Tehran (AFP) – An Iranian lawmaker demanded answers on Wednesday over why a former prosecutor remains free, more than four months after he was sentenced over the death of a protestor.
Said Mortazavi, former chief prosecutor for the capital Tehran, was sentenced to two years in prison in November.
Fateme Saidi, a member of the pro-reform Hope faction in Iran’s parliament, has submitted a request to question Interior Minister Abdolreza Rahman Fazli and Justice Minister Alireza Avaei, to find out “quite simply whether any action has been taken to arrest Mr Said Mortazavi,” according to pro-reform news agency ILNA.

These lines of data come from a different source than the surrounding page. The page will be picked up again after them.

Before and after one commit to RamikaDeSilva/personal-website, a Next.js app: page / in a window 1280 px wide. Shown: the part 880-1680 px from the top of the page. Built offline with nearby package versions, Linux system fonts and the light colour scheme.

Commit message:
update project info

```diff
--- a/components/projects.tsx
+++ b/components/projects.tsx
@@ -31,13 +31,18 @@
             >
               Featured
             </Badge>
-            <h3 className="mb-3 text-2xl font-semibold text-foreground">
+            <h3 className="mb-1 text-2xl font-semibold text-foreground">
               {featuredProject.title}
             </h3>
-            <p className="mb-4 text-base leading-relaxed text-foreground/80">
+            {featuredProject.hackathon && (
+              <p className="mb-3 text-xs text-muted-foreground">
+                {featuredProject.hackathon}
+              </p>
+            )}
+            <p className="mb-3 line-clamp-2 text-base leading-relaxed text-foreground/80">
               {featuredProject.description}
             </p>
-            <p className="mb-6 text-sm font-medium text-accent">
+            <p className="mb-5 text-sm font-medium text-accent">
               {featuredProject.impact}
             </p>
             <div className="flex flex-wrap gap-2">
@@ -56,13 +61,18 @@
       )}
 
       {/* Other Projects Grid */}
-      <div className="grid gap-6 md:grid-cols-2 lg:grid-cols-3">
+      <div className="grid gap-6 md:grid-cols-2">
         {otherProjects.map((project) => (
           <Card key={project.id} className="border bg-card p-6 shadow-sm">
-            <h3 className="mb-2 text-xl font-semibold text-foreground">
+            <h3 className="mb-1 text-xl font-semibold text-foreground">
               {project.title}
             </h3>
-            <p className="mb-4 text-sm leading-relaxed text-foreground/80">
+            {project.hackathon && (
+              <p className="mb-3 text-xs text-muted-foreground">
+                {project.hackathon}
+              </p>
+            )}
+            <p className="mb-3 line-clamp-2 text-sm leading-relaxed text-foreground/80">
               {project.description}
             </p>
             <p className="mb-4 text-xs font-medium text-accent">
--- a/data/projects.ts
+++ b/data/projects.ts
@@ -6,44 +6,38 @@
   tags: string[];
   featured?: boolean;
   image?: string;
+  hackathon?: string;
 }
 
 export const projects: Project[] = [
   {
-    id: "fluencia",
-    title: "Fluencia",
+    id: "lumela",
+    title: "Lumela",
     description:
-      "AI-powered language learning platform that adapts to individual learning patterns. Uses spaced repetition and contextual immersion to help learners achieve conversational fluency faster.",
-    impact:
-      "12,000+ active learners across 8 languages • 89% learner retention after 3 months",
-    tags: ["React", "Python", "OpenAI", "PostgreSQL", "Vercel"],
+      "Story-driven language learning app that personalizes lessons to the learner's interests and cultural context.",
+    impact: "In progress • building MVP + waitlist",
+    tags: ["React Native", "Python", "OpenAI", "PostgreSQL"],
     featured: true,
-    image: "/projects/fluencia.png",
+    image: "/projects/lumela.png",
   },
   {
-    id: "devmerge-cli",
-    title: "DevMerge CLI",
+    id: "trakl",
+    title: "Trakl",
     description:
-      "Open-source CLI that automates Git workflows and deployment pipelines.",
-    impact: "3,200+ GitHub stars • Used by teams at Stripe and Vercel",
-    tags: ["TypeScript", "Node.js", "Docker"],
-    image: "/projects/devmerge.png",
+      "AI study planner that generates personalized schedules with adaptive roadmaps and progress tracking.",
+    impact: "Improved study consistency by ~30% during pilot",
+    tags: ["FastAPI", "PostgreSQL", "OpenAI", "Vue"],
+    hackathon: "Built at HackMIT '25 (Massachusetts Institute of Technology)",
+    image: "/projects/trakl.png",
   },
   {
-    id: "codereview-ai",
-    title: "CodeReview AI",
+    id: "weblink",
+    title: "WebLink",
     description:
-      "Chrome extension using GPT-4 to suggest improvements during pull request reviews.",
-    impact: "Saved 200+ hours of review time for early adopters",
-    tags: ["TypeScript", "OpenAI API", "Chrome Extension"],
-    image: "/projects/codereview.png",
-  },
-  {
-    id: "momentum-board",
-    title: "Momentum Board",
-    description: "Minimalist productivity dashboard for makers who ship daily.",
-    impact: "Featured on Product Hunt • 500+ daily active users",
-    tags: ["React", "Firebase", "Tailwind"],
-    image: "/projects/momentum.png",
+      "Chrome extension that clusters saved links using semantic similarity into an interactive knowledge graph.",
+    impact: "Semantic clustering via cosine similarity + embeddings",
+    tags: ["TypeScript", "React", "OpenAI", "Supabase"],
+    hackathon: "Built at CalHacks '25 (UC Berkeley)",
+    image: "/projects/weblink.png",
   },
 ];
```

Saidi is reported to have made the request after comments in the press a few days earlier by a spokesman for the judiciary, Gholamhossein Mohseni Ejei, who said that while a warrant has been issued for Mortazavi’s arrest, the authorities have “not been successful in getting (our) hands on him”.
The comments sparked a social media storm.
“The prosecutor has acted and will continue to act in accordance with the law in cases linked with the prestige of the judicial apparatus,” Mizan news agency quoted Tehran’s prosecutor general, Abbas Jafari Dolatabadi, as saying.
“With respect to (Mortazavi), the necessary instructions for the execution of the verdict were given and the persons responsible for following up the case were reminded of the importance of the verdict being applied,” he added, according to Mizan, the judiciary’s press agency.
Mortazavi made the front page of pro-reform newspapers on Sunday.
“Said, are you lost?” the Arman asked sarcastically, while a headline in Shargh read “In Search of Mortazavi”.
Mortazavi is subject to sanctions by the United States and the European Union, for “grave violations of human rights” including the arrest of “hundreds of activists, journalists and students” during mass protests against the re-election in 2009 of hardline then-president Mahmoud Ahmadinejad.
Mortazavi was suspended by the judiciary in November 2014 in connection with the July 2009 deaths of three protestors in Kahrizak prison, south of Tehran.
Initially sentenced to five years upon being found guilty in relation to the death of one of the three protestors, this was commuted to two years on appeal in November last year, but with no possibility of further appeal.